Best of all, the weight that I had been struggling to lose, finally began to show some inclination that it was willing to come off, and as the months went by with me not eating dairy, I finally shed pounds as opposed to just packing them on.

I still try to minimize my consumption of dairy products. I will have some cheese now and again, mostly because I just love it, but when I do I feel the effects. My sinuses become clogged for several days and I even now get head-aches from it.

So, in my experience, I found that there is some truth to the notion that some of our chronic conditions and weight gain may be from what are otherwise healthy foods. By eliminating dairy from my diet I cleared up a persistent problem that had plagued me for years. I spent God knows how much money on drugs to treat the symptoms of nasal congestion and allergies, when all I really needed to do was eliminate the cause of the symptoms--dairy products.

And, eliminating dairy also finally got me on the track to losing weight as opposed to just gaining it.

1 comment:

  1. If it counts... primates are designed to consume the milk of their own species during infancy. We are designed to outgrow our consumption of milk in favour of fruits, nuts, seed and for humans and chimpanzees, meats. We consume far too many grains-- the cultivation of grains was taken up when it got harder to move around (because of so many people), resources became less plentiful, and because it could be stored. Pastoralists went the other route, using animal energy in the form of milk, cheese, blood and meat because it too could be banked against further need. Our food allergies to glutens and milk products may well (but I'm an anthropology student, not a doctor)represent an ongoing difficulty for some to ingest these products. I am allergic to seafood-- is this because my background is from a nonmaritime area? Dunno, but it would be a tidy explanation. Peanut allergies?
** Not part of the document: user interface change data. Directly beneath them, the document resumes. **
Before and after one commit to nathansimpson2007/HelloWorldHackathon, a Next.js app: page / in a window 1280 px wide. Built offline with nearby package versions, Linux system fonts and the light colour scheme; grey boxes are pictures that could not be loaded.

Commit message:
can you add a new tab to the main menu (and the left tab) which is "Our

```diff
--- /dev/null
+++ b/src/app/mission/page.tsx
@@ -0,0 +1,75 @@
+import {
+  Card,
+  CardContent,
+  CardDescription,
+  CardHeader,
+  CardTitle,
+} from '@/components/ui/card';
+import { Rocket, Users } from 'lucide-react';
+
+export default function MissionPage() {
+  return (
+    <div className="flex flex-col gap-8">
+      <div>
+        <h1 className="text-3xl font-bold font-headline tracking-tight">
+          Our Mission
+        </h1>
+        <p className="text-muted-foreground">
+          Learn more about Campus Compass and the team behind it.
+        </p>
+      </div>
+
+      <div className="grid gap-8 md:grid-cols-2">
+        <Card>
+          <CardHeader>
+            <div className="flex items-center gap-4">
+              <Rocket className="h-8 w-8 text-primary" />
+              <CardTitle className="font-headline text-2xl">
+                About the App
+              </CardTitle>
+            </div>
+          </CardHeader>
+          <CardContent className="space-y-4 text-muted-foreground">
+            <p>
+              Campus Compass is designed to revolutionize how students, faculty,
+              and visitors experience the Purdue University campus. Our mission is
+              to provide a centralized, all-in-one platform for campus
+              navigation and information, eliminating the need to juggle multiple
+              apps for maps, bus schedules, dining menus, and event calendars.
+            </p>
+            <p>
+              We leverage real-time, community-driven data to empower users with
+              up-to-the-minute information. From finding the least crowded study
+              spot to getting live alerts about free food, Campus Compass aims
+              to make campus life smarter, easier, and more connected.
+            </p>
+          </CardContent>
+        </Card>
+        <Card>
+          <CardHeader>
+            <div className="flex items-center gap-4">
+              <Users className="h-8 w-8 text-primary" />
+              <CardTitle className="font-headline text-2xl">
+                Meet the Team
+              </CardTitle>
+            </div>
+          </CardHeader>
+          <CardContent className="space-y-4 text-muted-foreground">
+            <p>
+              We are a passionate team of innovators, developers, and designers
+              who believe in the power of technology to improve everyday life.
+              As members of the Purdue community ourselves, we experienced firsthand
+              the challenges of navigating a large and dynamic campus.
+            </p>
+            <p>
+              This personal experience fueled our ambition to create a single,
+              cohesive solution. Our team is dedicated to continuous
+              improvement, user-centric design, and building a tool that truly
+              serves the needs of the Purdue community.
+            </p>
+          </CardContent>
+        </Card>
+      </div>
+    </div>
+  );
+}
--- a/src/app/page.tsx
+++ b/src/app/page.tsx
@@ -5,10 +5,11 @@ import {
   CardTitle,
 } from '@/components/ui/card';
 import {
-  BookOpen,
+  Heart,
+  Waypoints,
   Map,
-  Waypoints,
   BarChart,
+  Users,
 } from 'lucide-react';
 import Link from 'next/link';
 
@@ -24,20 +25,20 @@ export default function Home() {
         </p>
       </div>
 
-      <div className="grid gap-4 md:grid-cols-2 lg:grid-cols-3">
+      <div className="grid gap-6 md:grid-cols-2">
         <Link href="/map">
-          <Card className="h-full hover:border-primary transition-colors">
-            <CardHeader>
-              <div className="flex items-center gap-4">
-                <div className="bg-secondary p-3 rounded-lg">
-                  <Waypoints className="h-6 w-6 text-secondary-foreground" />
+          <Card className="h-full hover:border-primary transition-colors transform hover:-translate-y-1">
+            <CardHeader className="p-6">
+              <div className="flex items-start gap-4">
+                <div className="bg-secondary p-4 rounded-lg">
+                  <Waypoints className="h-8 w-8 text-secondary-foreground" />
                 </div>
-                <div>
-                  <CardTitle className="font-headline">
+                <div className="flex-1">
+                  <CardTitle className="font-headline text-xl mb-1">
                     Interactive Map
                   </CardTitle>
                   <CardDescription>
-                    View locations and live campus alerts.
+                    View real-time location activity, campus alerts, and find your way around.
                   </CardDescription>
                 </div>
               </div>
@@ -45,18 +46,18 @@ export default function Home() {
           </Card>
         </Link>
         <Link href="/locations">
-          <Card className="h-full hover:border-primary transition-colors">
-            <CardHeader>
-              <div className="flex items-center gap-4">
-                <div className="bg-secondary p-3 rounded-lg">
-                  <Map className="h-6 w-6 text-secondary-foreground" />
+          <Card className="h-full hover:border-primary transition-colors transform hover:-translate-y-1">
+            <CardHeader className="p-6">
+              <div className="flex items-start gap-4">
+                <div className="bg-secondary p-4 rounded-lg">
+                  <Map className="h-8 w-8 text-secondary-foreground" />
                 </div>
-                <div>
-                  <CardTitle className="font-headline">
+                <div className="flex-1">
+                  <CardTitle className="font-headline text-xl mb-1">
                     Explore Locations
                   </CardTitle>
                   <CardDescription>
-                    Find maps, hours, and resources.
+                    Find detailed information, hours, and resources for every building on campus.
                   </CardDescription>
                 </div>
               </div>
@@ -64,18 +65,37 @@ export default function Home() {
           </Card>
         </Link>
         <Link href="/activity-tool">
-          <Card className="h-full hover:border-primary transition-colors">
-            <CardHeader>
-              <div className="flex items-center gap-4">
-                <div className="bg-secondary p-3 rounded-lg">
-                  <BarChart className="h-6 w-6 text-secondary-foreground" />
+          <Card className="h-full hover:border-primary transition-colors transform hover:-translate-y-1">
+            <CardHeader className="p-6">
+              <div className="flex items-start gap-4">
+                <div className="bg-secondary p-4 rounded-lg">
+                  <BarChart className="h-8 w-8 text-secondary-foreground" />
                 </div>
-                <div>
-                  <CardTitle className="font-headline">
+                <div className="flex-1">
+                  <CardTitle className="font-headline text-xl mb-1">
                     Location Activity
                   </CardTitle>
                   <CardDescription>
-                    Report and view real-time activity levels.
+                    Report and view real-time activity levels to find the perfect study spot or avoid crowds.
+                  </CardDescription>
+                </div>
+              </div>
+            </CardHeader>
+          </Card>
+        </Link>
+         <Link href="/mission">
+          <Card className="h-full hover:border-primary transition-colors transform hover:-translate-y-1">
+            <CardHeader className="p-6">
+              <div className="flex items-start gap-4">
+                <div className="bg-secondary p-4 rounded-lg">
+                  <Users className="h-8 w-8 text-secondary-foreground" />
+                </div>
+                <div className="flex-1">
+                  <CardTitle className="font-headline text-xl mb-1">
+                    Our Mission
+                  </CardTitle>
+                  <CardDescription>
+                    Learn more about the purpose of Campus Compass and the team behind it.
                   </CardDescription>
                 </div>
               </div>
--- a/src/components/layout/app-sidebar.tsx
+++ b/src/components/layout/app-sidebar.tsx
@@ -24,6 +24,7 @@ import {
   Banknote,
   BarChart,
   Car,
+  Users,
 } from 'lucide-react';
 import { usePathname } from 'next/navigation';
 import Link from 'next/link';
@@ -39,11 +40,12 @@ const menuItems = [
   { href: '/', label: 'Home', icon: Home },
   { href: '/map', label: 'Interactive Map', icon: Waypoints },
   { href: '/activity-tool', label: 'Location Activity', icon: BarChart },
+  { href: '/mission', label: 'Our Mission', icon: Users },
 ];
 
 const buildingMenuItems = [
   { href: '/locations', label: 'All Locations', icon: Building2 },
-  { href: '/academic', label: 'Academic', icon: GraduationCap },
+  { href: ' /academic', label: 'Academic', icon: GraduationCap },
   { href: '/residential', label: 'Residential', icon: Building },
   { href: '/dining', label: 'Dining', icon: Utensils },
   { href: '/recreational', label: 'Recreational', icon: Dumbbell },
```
Again, I don't know if anyone has looked into it but it would be worth researching.

    To sum up, yes, I think that what we eat affects how we feel and if we feel awful then something has to change.